- recruited a subordinate employee to track the respondent’s time at work, without notifying him
- failed to pay the respondent commissions to which he was entitled
- removed the respondent’s photograph from the funeral home
- changed the locks to the funeral home without notice or explanation.
The trial judge rejected the company’s argument that McGuinty’s failure to object to the situation for two years while he was on sick leave indicated that he condoned the company’s conduct, noting that “[w]hat is required for condonation or acquiescence is acceptance of the new situation.”
In this case, the evidence was clear that McGuinty could not remain in his position as a result of the depression and anxiety caused by the very conduct at issue.
On appeal, the company continued to argue that McGuinty’s delay in formally objecting to the company’s conduct for two years resulted in condonation of the conduct.
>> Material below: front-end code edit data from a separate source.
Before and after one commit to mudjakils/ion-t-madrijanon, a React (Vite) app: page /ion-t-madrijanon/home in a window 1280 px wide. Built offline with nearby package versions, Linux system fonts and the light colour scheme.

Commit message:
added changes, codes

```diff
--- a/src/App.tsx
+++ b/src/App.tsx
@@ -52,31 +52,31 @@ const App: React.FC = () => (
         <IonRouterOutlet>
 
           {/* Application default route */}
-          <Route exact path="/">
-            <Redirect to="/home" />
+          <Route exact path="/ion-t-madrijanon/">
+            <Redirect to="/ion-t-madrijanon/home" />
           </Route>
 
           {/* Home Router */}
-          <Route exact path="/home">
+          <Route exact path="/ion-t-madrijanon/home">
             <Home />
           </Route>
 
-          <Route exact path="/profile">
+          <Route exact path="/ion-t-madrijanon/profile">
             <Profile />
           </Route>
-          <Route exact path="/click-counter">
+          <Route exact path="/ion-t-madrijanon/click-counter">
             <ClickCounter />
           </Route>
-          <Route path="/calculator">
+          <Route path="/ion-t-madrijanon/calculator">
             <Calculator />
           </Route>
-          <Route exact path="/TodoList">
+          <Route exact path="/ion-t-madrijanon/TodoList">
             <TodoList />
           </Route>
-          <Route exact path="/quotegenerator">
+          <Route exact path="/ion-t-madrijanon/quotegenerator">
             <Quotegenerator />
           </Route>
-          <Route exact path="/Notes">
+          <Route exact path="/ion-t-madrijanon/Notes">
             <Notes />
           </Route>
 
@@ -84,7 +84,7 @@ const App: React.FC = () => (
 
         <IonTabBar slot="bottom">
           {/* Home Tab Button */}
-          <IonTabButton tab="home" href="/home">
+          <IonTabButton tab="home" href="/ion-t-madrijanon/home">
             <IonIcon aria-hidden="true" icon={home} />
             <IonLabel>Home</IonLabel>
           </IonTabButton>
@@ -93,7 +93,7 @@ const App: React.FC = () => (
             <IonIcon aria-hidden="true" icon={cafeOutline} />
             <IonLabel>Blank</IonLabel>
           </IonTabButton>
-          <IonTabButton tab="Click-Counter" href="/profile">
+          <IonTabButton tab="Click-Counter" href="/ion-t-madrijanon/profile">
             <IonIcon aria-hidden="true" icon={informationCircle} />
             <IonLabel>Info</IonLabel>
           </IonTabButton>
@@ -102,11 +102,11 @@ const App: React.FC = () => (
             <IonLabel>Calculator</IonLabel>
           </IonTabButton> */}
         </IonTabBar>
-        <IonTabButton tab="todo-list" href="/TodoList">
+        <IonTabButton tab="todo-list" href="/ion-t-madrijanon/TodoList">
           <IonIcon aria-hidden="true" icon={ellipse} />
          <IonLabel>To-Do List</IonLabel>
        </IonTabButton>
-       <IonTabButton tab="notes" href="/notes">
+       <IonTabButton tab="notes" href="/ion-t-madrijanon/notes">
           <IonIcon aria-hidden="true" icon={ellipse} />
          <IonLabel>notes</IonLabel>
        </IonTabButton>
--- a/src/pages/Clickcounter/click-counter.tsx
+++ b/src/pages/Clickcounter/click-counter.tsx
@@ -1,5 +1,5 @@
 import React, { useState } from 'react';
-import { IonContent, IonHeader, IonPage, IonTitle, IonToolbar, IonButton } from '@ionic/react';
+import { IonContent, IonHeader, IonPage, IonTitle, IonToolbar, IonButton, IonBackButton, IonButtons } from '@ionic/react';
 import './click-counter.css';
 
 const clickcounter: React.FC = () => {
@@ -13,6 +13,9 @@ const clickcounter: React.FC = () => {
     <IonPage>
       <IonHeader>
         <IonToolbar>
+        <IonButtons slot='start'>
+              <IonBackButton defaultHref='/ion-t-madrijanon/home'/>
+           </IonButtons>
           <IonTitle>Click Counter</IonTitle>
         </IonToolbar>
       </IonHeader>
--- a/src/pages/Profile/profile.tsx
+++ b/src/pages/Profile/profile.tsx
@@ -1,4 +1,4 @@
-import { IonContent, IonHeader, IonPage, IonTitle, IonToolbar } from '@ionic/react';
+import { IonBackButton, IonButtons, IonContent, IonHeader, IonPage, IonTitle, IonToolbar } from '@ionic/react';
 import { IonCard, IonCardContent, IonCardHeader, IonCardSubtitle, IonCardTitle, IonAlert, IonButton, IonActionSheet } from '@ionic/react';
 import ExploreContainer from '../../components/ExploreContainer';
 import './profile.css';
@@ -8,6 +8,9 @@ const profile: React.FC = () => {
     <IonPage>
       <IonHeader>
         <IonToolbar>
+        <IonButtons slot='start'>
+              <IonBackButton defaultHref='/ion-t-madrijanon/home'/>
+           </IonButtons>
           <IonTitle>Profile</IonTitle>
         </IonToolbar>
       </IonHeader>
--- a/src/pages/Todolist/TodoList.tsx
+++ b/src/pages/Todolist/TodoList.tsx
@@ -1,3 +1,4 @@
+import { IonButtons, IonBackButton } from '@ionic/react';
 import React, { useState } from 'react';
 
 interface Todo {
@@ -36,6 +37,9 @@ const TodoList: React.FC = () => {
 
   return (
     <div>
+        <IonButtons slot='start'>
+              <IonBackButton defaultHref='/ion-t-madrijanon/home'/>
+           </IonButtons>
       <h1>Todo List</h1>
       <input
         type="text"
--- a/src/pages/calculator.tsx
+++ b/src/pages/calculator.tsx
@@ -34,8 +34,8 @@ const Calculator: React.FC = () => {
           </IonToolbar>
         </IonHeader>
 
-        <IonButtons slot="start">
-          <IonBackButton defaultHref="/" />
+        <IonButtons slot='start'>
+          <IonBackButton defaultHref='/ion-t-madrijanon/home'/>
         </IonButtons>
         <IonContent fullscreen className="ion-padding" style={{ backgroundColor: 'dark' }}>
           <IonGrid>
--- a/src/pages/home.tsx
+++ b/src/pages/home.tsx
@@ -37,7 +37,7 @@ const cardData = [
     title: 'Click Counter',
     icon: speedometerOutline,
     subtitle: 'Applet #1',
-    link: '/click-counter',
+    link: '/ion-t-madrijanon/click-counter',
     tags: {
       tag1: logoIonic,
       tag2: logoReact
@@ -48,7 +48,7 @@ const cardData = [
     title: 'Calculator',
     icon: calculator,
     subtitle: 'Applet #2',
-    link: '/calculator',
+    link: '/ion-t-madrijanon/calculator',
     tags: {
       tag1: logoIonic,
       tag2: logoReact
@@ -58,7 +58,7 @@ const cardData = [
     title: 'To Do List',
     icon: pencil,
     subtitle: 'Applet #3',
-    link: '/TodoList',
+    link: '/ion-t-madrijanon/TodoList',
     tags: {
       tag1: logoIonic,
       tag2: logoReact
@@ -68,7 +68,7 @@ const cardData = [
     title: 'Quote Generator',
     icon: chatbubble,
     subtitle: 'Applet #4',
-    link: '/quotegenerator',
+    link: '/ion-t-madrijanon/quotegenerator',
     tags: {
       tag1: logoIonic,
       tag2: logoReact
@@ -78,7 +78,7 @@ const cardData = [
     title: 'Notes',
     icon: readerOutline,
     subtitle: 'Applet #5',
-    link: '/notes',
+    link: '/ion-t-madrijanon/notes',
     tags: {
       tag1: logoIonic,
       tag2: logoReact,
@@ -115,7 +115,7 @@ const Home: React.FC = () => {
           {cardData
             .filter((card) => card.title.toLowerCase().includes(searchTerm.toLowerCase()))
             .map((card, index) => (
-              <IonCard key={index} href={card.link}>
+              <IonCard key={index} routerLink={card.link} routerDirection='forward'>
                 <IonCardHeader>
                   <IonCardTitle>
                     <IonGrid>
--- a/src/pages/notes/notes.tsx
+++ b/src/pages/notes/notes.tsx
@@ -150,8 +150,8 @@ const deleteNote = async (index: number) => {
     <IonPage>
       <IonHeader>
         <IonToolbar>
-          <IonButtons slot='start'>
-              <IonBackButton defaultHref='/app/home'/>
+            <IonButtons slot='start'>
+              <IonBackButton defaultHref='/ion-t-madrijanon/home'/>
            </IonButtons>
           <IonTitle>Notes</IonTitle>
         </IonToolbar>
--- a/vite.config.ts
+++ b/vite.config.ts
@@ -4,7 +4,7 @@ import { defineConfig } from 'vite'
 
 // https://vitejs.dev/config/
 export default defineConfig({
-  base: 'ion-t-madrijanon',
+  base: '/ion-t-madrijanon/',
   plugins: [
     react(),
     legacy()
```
The court noted that an employee has an obligation to elect to either continue working and accept the change, or to treat the breach as bringing the contract to an end, within a “reasonable period of time” but that this is a fact-specific determination depending on the circumstances.
In this case, it was clear that McGuinty had reached out to the company to attempt to resolve his concerns, and that, as the trial judge noted, he did not continue working, as he was on sick leave.
The court found that while there was a significant delay in McGuinty’s election, that delay had to be considered in light of the fact that he was unable to return to work due to depression and anxiety directly caused by the company’s conduct, and in the context of the unique circumstances of his employment. This included a consideration of his age, his guarantee of employment until retirement at age 65, the fact that this was his family’s business, and the extensive non-competition clause set out in the agreement that would have prevented him from working within his industry.
The decision of the Court of Appeal emphasizes for employers the reality that a claim of constructive dismissal will be assessed on the basis of the unique facts of each case. In particular, employers should be cautious about concluding that an employee has given up their right to pursue a claim for constructive dismissal, especially in cases where an employee is medically incapable of continuing to work for the employer.
This case also serves as a reminder to employers of the importance of having a well-drafted contract and, in particular, ensuring that fixed-term contracts are properly drafted to include an enforceable early termination clause. Had the agreement in this case contained such a clause, the damages payable to McGuinty could have been substantially reduced.